What is needed is every line of the data that includes the word "noopener". Please copy each one.

*** Opening of Material for this task ***

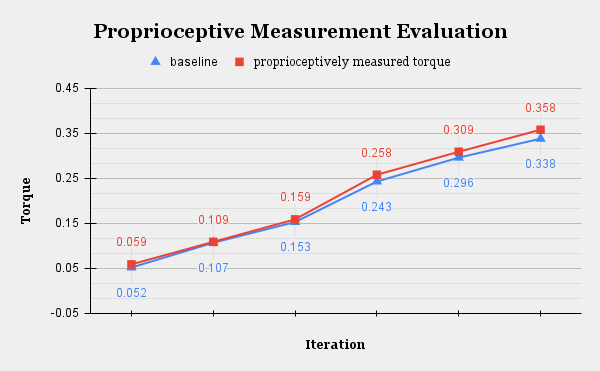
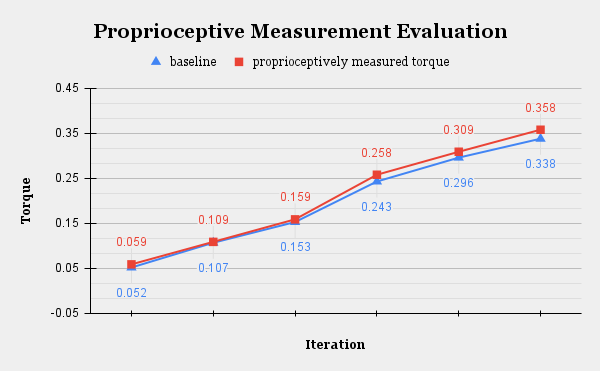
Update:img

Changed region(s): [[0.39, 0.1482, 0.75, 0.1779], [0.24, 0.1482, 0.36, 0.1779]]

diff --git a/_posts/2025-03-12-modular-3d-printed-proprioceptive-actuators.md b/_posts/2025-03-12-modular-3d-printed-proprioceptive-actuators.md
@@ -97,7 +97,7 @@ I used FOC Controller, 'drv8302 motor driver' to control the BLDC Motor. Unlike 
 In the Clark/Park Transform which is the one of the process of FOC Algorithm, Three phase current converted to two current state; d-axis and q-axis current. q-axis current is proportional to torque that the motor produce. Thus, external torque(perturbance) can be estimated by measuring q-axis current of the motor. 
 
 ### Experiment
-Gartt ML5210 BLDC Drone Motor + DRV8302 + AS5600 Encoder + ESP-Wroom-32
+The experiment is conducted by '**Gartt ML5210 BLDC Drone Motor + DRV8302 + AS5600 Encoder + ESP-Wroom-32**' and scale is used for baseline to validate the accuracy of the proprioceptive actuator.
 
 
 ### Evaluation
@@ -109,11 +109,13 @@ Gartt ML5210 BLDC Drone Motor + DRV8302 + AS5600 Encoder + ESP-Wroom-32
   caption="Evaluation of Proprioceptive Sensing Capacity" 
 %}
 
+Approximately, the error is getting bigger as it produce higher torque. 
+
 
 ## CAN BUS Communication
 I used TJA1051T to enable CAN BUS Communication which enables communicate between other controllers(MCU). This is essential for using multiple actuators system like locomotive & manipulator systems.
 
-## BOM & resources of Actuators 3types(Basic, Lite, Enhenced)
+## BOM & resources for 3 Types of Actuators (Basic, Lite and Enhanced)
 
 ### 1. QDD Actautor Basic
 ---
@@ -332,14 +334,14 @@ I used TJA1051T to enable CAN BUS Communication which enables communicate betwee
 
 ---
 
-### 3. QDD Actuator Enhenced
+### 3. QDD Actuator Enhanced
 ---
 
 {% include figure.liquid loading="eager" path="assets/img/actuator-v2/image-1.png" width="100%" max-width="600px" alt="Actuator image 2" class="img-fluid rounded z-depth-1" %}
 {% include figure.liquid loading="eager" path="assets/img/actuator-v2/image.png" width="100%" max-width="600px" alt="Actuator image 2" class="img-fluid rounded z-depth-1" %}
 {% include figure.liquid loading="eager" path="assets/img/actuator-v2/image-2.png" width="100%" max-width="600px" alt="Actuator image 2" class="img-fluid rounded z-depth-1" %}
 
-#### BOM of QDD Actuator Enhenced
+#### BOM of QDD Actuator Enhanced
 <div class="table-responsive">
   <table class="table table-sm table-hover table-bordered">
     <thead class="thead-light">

*** Close of Material for this task ***
*** Opening of Material for this task ***

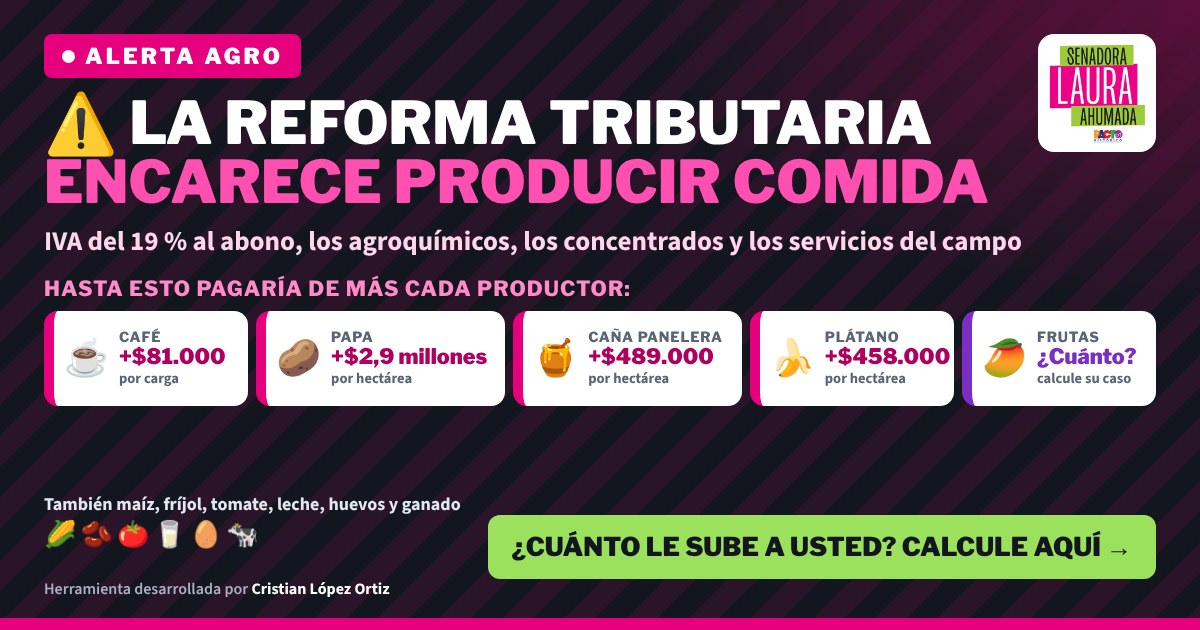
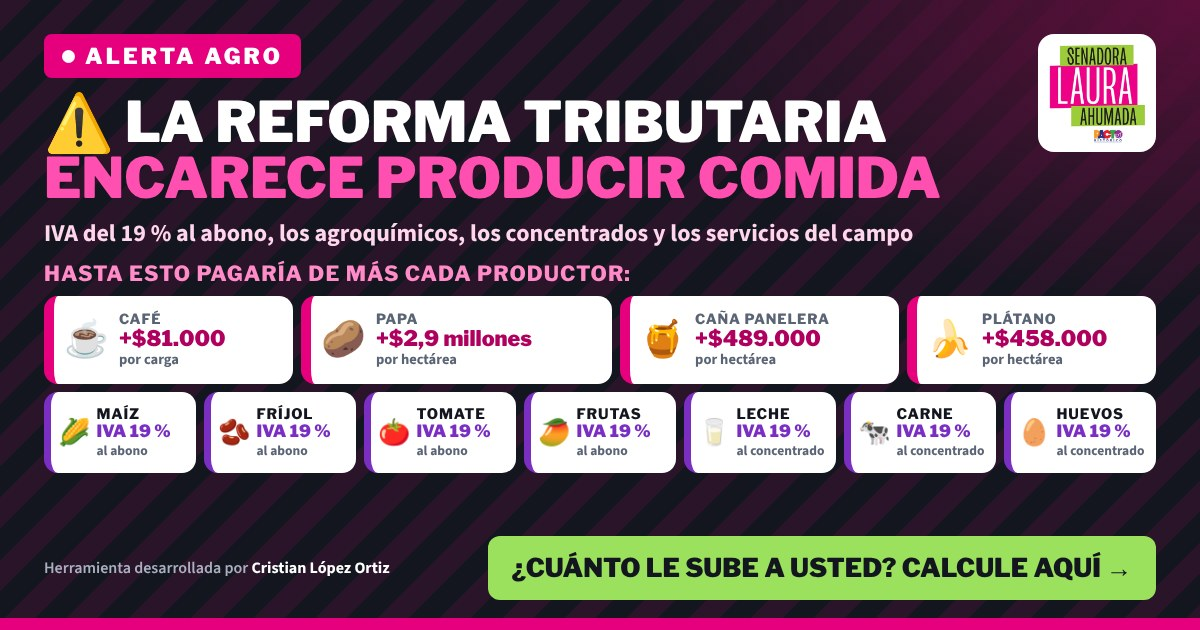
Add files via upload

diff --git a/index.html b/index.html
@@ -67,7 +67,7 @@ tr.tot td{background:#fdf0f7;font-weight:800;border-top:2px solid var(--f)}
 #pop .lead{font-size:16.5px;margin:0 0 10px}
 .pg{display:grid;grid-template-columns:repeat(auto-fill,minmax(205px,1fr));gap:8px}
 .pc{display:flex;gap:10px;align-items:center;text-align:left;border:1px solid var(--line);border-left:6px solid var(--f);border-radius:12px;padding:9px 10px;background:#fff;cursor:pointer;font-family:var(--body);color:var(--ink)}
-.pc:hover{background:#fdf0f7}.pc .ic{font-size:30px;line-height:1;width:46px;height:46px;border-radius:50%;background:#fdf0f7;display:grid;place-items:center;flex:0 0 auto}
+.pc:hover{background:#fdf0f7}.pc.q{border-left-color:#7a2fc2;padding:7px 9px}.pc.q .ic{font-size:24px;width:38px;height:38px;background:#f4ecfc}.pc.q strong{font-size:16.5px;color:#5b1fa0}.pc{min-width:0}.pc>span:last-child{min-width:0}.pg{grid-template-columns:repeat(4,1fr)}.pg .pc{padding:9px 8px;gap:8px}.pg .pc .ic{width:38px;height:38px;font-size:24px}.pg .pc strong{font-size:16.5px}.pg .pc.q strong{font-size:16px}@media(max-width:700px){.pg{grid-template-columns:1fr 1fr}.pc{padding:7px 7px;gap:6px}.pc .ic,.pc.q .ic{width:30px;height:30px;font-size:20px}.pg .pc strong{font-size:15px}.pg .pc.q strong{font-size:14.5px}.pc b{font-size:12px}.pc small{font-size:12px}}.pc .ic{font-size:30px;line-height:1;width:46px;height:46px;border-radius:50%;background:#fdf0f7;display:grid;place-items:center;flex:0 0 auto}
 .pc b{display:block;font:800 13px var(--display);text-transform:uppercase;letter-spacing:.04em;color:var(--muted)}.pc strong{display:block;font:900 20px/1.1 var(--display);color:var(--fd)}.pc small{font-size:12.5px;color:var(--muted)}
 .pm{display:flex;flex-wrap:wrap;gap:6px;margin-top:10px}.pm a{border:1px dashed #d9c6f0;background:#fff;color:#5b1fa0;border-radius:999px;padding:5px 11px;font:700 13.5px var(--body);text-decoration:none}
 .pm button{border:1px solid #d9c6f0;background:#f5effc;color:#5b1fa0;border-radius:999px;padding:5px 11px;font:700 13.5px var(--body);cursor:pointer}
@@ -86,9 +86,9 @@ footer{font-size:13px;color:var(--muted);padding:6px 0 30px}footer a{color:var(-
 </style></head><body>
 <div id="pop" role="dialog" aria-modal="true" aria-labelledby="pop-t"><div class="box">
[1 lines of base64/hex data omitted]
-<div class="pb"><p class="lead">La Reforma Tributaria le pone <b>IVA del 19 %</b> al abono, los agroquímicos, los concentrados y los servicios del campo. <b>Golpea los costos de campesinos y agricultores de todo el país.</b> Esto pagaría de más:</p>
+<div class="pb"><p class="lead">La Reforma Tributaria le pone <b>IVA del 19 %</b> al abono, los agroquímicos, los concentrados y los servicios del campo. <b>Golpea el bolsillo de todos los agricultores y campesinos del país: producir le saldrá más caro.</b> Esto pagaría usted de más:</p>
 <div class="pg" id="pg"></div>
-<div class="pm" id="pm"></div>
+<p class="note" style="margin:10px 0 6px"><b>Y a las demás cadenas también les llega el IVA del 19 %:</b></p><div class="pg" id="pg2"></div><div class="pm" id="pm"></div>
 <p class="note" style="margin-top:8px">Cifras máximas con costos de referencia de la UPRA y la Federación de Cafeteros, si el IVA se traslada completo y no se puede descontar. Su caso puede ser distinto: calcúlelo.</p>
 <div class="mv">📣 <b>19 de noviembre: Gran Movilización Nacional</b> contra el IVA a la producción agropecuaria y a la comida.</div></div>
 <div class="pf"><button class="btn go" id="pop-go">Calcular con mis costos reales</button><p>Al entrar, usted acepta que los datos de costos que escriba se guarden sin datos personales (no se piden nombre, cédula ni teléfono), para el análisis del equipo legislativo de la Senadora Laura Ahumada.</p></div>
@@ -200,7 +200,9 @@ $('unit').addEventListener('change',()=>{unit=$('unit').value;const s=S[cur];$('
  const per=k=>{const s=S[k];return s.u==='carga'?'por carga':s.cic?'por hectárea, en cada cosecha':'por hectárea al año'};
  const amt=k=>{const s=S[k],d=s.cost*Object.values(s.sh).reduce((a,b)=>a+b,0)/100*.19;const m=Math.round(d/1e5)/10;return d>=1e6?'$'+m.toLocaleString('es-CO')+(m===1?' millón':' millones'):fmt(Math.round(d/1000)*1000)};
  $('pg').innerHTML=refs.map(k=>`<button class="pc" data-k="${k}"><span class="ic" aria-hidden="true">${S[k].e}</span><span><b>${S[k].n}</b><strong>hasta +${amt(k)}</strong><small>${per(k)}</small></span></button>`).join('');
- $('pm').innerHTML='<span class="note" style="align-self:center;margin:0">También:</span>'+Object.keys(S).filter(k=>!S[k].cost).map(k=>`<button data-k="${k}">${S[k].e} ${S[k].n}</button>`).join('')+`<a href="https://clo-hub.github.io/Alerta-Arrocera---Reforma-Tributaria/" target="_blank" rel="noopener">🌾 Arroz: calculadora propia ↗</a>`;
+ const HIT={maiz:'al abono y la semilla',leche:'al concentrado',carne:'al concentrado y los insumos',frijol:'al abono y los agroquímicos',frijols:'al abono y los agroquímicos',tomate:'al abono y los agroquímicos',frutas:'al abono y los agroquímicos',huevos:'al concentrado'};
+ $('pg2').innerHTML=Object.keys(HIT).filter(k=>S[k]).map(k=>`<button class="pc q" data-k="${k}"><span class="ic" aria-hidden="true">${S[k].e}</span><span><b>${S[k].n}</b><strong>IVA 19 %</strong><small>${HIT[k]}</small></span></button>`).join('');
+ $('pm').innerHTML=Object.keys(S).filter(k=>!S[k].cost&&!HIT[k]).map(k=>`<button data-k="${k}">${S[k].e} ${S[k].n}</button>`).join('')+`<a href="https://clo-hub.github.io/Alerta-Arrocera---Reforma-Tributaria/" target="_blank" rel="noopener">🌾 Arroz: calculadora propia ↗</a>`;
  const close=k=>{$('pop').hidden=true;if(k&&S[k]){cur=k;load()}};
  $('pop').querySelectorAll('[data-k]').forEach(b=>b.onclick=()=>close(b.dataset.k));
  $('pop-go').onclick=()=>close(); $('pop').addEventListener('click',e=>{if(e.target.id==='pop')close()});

*** Close of Material for this task ***

**Answer to this exercise**
- $('pm').innerHTML='<span class="note" style="align-self:center;margin:0">También:</span>'+Object.keys(S).filter(k=>!S[k].cost).map(k=>`<button data-k="${k}">${S[k].e} ${S[k].n}</button>`).join('')+`<a href="https://clo-hub.github.io/Alerta-Arrocera---Reforma-Tributaria/" target="_blank" rel="noopener">🌾 Arroz: calculadora propia ↗</a>`;
+ $('pm').innerHTML=Object.keys(S).filter(k=>!S[k].cost&&!HIT[k]).map(k=>`<button data-k="${k}">${S[k].e} ${S[k].n}</button>`).join('')+`<a href="https://clo-hub.github.io/Alerta-Arrocera---Reforma-Tributaria/" target="_blank" rel="noopener">🌾 Arroz: calculadora propia ↗</a>`;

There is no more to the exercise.